This is the second title the developer has added to its Maniaplanet trilogy, which will also see the release of Questmania included further down the line. Currently the only finished game under the franchise's belt is Trackmania 2: Canyon.
The FPS title, Shootmania, has been in in development for six years and is designed to offer the tools to create a purist shooter with an intuitive map and objective system that's completely customisable by players.
"It will give the freedom to the FPS community to build their own games, to build their own modes," said Thomas Paincon, Nadeo's online brand marketing group manager in an interview with Games Industry (requires free account sign-up).
"Because right now ManiaPlanet is just Trackmania 2 Canyon, we can't see the different bridges between both titles. Now it is a concept, but when ShootMania releases next year it will be more understandable to players, how they can benefit from one to the other."

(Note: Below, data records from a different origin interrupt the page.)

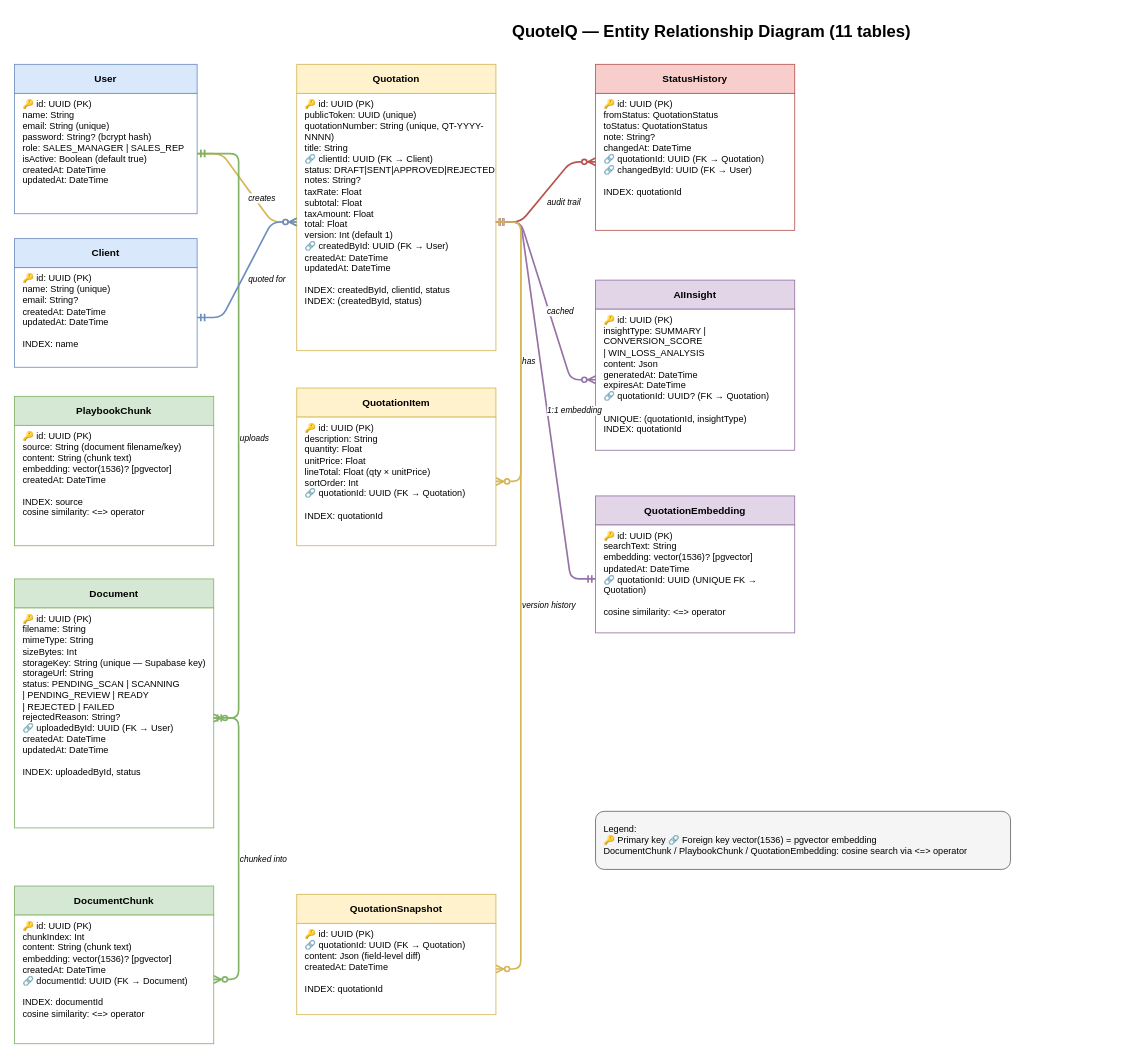
This is docs/drawio/erd-data-model.drawio from Eunice-Amirtharajan/quote-iq, a draw.io file, before an edit. Source tidied: cells renumbered, new cells numbered last; positions are measured from the earlier drawing's top-left corner, leaving out a move shared by most shapes. Both pictures are drawn from the tidied source at 83%, with x=0, y=0 at pixel (14, 14).
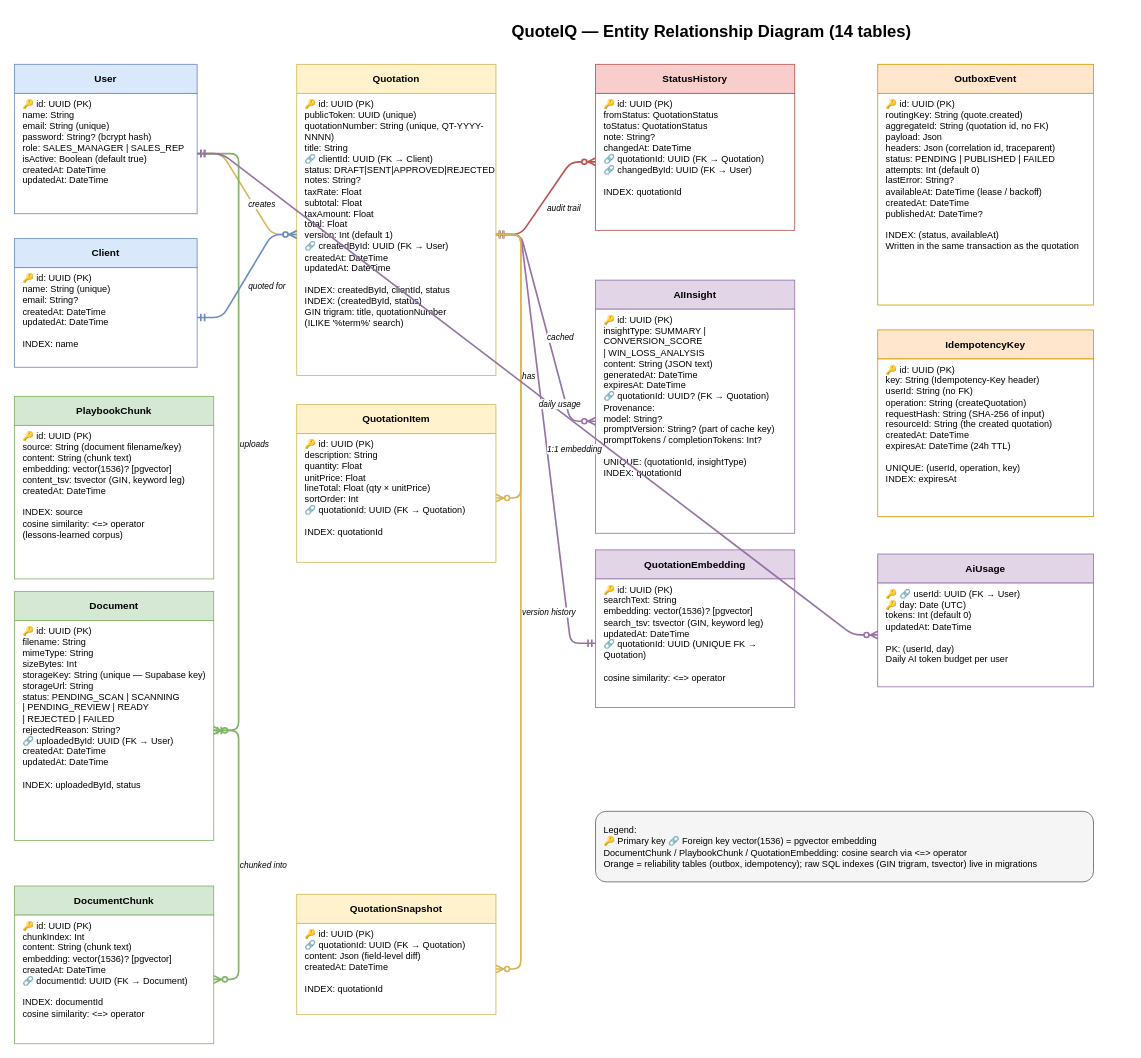
After the change.

Unchanged cells that the change refers to:
```xml
<mxCell id="4" value="🔑 id: UUID (PK)&#10;name: String&#10;email: String (unique)&#10;password: String? (bcrypt hash)&#10;role: SALES_MANAGER | SALES_REP&#10;isActive: Boolean (default true)&#10;createdAt: DateTime&#10;updatedAt: DateTime" style="rounded=0;whiteSpace=wrap;html=1;fillColor=#ffffff;strokeColor=#6c8ebf;fontSize=11;align=left;verticalAlign=top;spacingLeft=8;" parent="1" vertex="1">
  <mxGeometry y="95" width="220" height="145" as="geometry" />
</mxCell>
```

Change to the diagram source:
```diff
@@
-    <mxCell id="2" value="QuoteIQ — Entity Relationship Diagram (11 tables)" style="text;html=1;strokeColor=none;fillColor=none;align=center;verticalAlign=middle;whiteSpace=wrap;rounded=0;fontSize=20;fontStyle=1;" parent="1" vertex="1">
+    <mxCell id="2" value="QuoteIQ — Entity Relationship Diagram (14 tables)" style="text;html=1;strokeColor=none;fillColor=none;align=center;verticalAlign=middle;whiteSpace=wrap;rounded=0;fontSize=20;fontStyle=1;" parent="1" vertex="1">
       <mxGeometry x="340" width="1000" height="40" as="geometry" />
     </mxCell>
@@
-    <mxCell id="8" value="🔑 id: UUID (PK)&#10;publicToken: UUID (unique)&#10;quotationNumber: String (unique, QT-YYYY-NNNN)&#10;title: String&#10;🔗 clientId: UUID (FK → Client)&#10;status: DRAFT|SENT|APPROVED|REJECTED&#10;notes: String?&#10;taxRate: Float&#10;subtotal: Float&#10;taxAmount: Float&#10;total: Float&#10;version: Int (default 1)&#10;🔗 createdById: UUID (FK → User)&#10;createdAt: DateTime&#10;updatedAt: DateTime&#10;&#10;INDEX: createdById, clientId, status&#10;INDEX: (createdById, status)" style="rounded=0;whiteSpace=wrap;html=1;fillColor=#ffffff;strokeColor=#d6b656;fontSize=11;align=left;verticalAlign=top;spacingLeft=8;" parent="1" vertex="1">
-      <mxGeometry x="340" y="95" width="240" height="310" as="geometry" />
+    <mxCell id="8" value="🔑 id: UUID (PK)&#10;publicToken: UUID (unique)&#10;quotationNumber: String (unique, QT-YYYY-NNNN)&#10;title: String&#10;🔗 clientId: UUID (FK → Client)&#10;status: DRAFT|SENT|APPROVED|REJECTED&#10;notes: String?&#10;taxRate: Float&#10;subtotal: Float&#10;taxAmount: Float&#10;total: Float&#10;version: Int (default 1)&#10;🔗 createdById: UUID (FK → User)&#10;createdAt: DateTime&#10;updatedAt: DateTime&#10;&#10;INDEX: createdById, clientId, status&#10;INDEX: (createdById, status)&#10;GIN trigram: title, quotationNumber&#10;  (ILIKE '%term%' search)" style="rounded=0;whiteSpace=wrap;html=1;fillColor=#ffffff;strokeColor=#d6b656;fontSize=11;align=left;verticalAlign=top;spacingLeft=8;" parent="1" vertex="1">
+      <mxGeometry x="340" y="95" width="240" height="340" as="geometry" />
     </mxCell>
@@
     <mxCell id="11" value="QuotationItem" style="rounded=0;whiteSpace=wrap;html=1;fillColor=#fff2cc;strokeColor=#d6b656;fontStyle=1;fontSize=12;" parent="1" vertex="1">
-      <mxGeometry x="340" y="450" width="240" height="35" as="geometry" />
+      <mxGeometry x="340" y="470" width="240" height="35" as="geometry" />
     </mxCell>
     <mxCell id="12" value="🔑 id: UUID (PK)&#10;description: String&#10;quantity: Float&#10;unitPrice: Float&#10;lineTotal: Float (qty × unitPrice)&#10;sortOrder: Int&#10;🔗 quotationId: UUID (FK → Quotation)&#10;&#10;INDEX: quotationId" style="rounded=0;whiteSpace=wrap;html=1;fillColor=#ffffff;strokeColor=#d6b656;fontSize=11;align=left;verticalAlign=top;spacingLeft=8;" parent="1" vertex="1">
-      <mxGeometry x="340" y="485" width="240" height="155" as="geometry" />
+      <mxGeometry x="340" y="505" width="240" height="155" as="geometry" />
     </mxCell>
@@
-    <mxCell id="16" value="🔑 id: UUID (PK)&#10;insightType: SUMMARY | CONVERSION_SCORE&#10;           | WIN_LOSS_ANALYSIS&#10;content: Json&#10;generatedAt: DateTime&#10;expiresAt: DateTime&#10;🔗 quotationId: UUID? (FK → Quotation)&#10;&#10;UNIQUE: (quotationId, insightType)&#10;INDEX: quotationId" style="rounded=0;whiteSpace=wrap;html=1;fillColor=#ffffff;strokeColor=#9673a6;fontSize=11;align=left;verticalAlign=top;spacingLeft=8;" parent="1" vertex="1">
-      <mxGeometry x="700" y="355" width="240" height="170" as="geometry" />
+    <mxCell id="16" value="🔑 id: UUID (PK)&#10;insightType: SUMMARY | CONVERSION_SCORE&#10;           | WIN_LOSS_ANALYSIS&#10;content: String (JSON text)&#10;generatedAt: DateTime&#10;expiresAt: DateTime&#10;🔗 quotationId: UUID? (FK → Quotation)&#10;Provenance:&#10;  model: String?&#10;  promptVersion: String? (part of cache key)&#10;  promptTokens / completionTokens: Int?&#10;&#10;UNIQUE: (quotationId, insightType)&#10;INDEX: quotationId" style="rounded=0;whiteSpace=wrap;html=1;fillColor=#ffffff;strokeColor=#9673a6;fontSize=11;align=left;verticalAlign=top;spacingLeft=8;" parent="1" vertex="1">
+      <mxGeometry x="700" y="355" width="240" height="270" as="geometry" />
     </mxCell>
     <mxCell id="17" value="QuotationEmbedding" style="rounded=0;whiteSpace=wrap;html=1;fillColor=#e1d5e7;strokeColor=#9673a6;fontStyle=1;fontSize=12;" parent="1" vertex="1">
-      <mxGeometry x="700" y="580" width="240" height="35" as="geometry" />
+      <mxGeometry x="700" y="645" width="240" height="35" as="geometry" />
     </mxCell>
-    <mxCell id="18" value="🔑 id: UUID (PK)&#10;searchText: String&#10;embedding: vector(1536)?  [pgvector]&#10;updatedAt: DateTime&#10;🔗 quotationId: UUID (UNIQUE FK → Quotation)&#10;&#10;cosine similarity: &lt;=&gt; operator" style="rounded=0;whiteSpace=wrap;html=1;fillColor=#ffffff;strokeColor=#9673a6;fontSize=11;align=left;verticalAlign=top;spacingLeft=8;" parent="1" vertex="1">
-      <mxGeometry x="700" y="615" width="240" height="130" as="geometry" />
+    <mxCell id="18" value="🔑 id: UUID (PK)&#10;searchText: String&#10;embedding: vector(1536)?  [pgvector]&#10;search_tsv: tsvector (GIN, keyword leg)&#10;updatedAt: DateTime&#10;🔗 quotationId: UUID (UNIQUE FK → Quotation)&#10;&#10;cosine similarity: &lt;=&gt; operator" style="rounded=0;whiteSpace=wrap;html=1;fillColor=#ffffff;strokeColor=#9673a6;fontSize=11;align=left;verticalAlign=top;spacingLeft=8;" parent="1" vertex="1">
+      <mxGeometry x="700" y="680" width="240" height="155" as="geometry" />
     </mxCell>
@@
-    <mxCell id="20" value="🔑 id: UUID (PK)&#10;source: String (document filename/key)&#10;content: String (chunk text)&#10;embedding: vector(1536)?  [pgvector]&#10;createdAt: DateTime&#10;&#10;INDEX: source&#10;cosine similarity: &lt;=&gt; operator" style="rounded=0;whiteSpace=wrap;html=1;fillColor=#ffffff;strokeColor=#82b366;fontSize=11;align=left;verticalAlign=top;spacingLeft=8;" parent="1" vertex="1">
-      <mxGeometry y="495" width="240" height="145" as="geometry" />
+    <mxCell id="20" value="🔑 id: UUID (PK)&#10;source: String (document filename/key)&#10;content: String (chunk text)&#10;embedding: vector(1536)?  [pgvector]&#10;content_tsv: tsvector (GIN, keyword leg)&#10;createdAt: DateTime&#10;&#10;INDEX: source&#10;cosine similarity: &lt;=&gt; operator&#10;(lessons-learned corpus)" style="rounded=0;whiteSpace=wrap;html=1;fillColor=#ffffff;strokeColor=#82b366;fontSize=11;align=left;verticalAlign=top;spacingLeft=8;" parent="1" vertex="1">
+      <mxGeometry y="495" width="240" height="185" as="geometry" />
     </mxCell>
     <mxCell id="21" value="Document" style="rounded=0;whiteSpace=wrap;html=1;fillColor=#d5e8d4;strokeColor=#82b366;fontStyle=1;fontSize=12;" parent="1" vertex="1">
-      <mxGeometry y="680" width="240" height="35" as="geometry" />
+      <mxGeometry y="695" width="240" height="35" as="geometry" />
     </mxCell>
     <mxCell id="22" value="🔑 id: UUID (PK)&#10;filename: String&#10;mimeType: String&#10;sizeBytes: Int&#10;storageKey: String (unique — Supabase key)&#10;storageUrl: String&#10;status: PENDING_SCAN | SCANNING&#10;       | PENDING_REVIEW | READY&#10;       | REJECTED | FAILED&#10;rejectedReason: String?&#10;🔗 uploadedById: UUID (FK → User)&#10;createdAt: DateTime&#10;updatedAt: DateTime&#10;&#10;INDEX: uploadedById, status" style="rounded=0;whiteSpace=wrap;html=1;fillColor=#ffffff;strokeColor=#82b366;fontSize=11;align=left;verticalAlign=top;spacingLeft=8;" parent="1" vertex="1">
-      <mxGeometry y="715" width="240" height="265" as="geometry" />
+      <mxGeometry y="730" width="240" height="265" as="geometry" />
     </mxCell>
@@
+    <mxCell id="44" value="OutboxEvent" style="rounded=0;whiteSpace=wrap;html=1;fillColor=#ffe6cc;strokeColor=#d79b00;fontStyle=1;fontSize=12;" parent="1" vertex="1">
+      <mxGeometry x="1040" y="60" width="260" height="35" as="geometry" />
+    </mxCell>
+    <mxCell id="45" value="🔑 id: UUID (PK)&#10;routingKey: String (quote.created)&#10;aggregateId: String (quotation id, no FK)&#10;payload: Json&#10;headers: Json (correlation id, traceparent)&#10;status: PENDING | PUBLISHED | FAILED&#10;attempts: Int (default 0)&#10;lastError: String?&#10;availableAt: DateTime (lease / backoff)&#10;createdAt: DateTime&#10;publishedAt: DateTime?&#10;&#10;INDEX: (status, availableAt)&#10;Written in the same transaction as the quotation" style="rounded=0;whiteSpace=wrap;html=1;fillColor=#ffffff;strokeColor=#d79b00;fontSize=11;align=left;verticalAlign=top;spacingLeft=8;" parent="1" vertex="1">
+      <mxGeometry x="1040" y="95" width="260" height="255" as="geometry" />
+    </mxCell>
+    <mxCell id="46" value="IdempotencyKey" style="rounded=0;whiteSpace=wrap;html=1;fillColor=#ffe6cc;strokeColor=#d79b00;fontStyle=1;fontSize=12;" parent="1" vertex="1">
+      <mxGeometry x="1040" y="380" width="260" height="35" as="geometry" />
+    </mxCell>
+    <mxCell id="47" value="🔑 id: UUID (PK)&#10;key: String (Idempotency-Key header)&#10;userId: String (no FK)&#10;operation: String (createQuotation)&#10;requestHash: String (SHA-256 of input)&#10;resourceId: String (the created quotation)&#10;createdAt: DateTime&#10;expiresAt: DateTime (24h TTL)&#10;&#10;UNIQUE: (userId, operation, key)&#10;INDEX: expiresAt" style="rounded=0;whiteSpace=wrap;html=1;fillColor=#ffffff;strokeColor=#d79b00;fontSize=11;align=left;verticalAlign=top;spacingLeft=8;" parent="1" vertex="1">
+      <mxGeometry x="1040" y="415" width="260" height="190" as="geometry" />
+    </mxCell>
+    <mxCell id="48" value="AiUsage" style="rounded=0;whiteSpace=wrap;html=1;fillColor=#e1d5e7;strokeColor=#9673a6;fontStyle=1;fontSize=12;" parent="1" vertex="1">
+      <mxGeometry x="1040" y="650" width="260" height="35" as="geometry" />
+    </mxCell>
+    <mxCell id="49" value="🔑 🔗 userId: UUID (FK → User)&#10;🔑 day: Date (UTC)&#10;tokens: Int (default 0)&#10;updatedAt: DateTime&#10;&#10;PK: (userId, day)&#10;Daily AI token budget per user" style="rounded=0;whiteSpace=wrap;html=1;fillColor=#ffffff;strokeColor=#9673a6;fontSize=11;align=left;verticalAlign=top;spacingLeft=8;" parent="1" vertex="1">
+      <mxGeometry x="1040" y="685" width="260" height="125" as="geometry" />
+    </mxCell>
@@
+    <mxCell id="50" style="edgeStyle=entityRelationEdgeStyle;endArrow=ERzeroToMany;startArrow=ERmandOne;html=1;strokeColor=#9673a6;strokeWidth=2;" parent="1" edge="1" source="4" target="49">
+      <mxGeometry relative="1" as="geometry" />
+    </mxCell>
+    <mxCell id="51" value="daily usage" style="edgeLabel;html=1;fontSize=10;fontStyle=2;" parent="50" vertex="1">
+      <mxGeometry relative="1" as="geometry" />
+    </mxCell>
-    <mxCell id="43" value="Legend:&#10;🔑 Primary key   🔗 Foreign key   vector(1536) = pgvector embedding&#10;DocumentChunk / PlaybookChunk / QuotationEmbedding: cosine search via &lt;=&gt; operator" style="rounded=1;whiteSpace=wrap;html=1;fillColor=#f5f5f5;strokeColor=#666666;fontSize=11;align=left;spacingLeft=8;verticalAlign=middle;" parent="1" vertex="1">
-      <mxGeometry x="700" y="960" width="500" height="70" as="geometry" />
+    <mxCell id="43" value="Legend:&#10;🔑 Primary key   🔗 Foreign key   vector(1536) = pgvector embedding&#10;DocumentChunk / PlaybookChunk / QuotationEmbedding: cosine search via &lt;=&gt; operator&#10;Orange = reliability tables (outbox, idempotency); raw SQL indexes (GIN trigram, tsvector) live in migrations" style="rounded=1;whiteSpace=wrap;html=1;fillColor=#f5f5f5;strokeColor=#666666;fontSize=11;align=left;spacingLeft=8;verticalAlign=middle;" parent="1" vertex="1">
+      <mxGeometry x="700" y="960" width="600" height="85" as="geometry" />
     </mxCell>
```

The idea behind the Maniaplanet platform is that it will offer interlinking elements between the titles. You'll be able to earn in-game money racing in Trackmania 2, then use that to buy upgrades in Shootmania. Why that's necessary, we don't really know - but it's something Ubisoft and Nadeo are certainly excited about.
"It has to be seen as an environment. Yes, it takes more time than other titles, Like Ghost Recon Online or Settlers, but it's really a mid-term or long-term vision," Paincon continued.
Paincon also discussed how Nadeo was a studio of engineers, not level designers. The plan was to create a large selection of tools that players can pick up and use without difficulty, allowing them to put together a large portion of the game's content; the same ethos that made the original free-to-play Trackmania such a success.
Ubisoft is certainly trialling something new with this setup, but until Shootmania and eventually Questmania are released, it's up in the air whether a business model like this will entice gamers, or if the individual games themselves will just be taken at face value.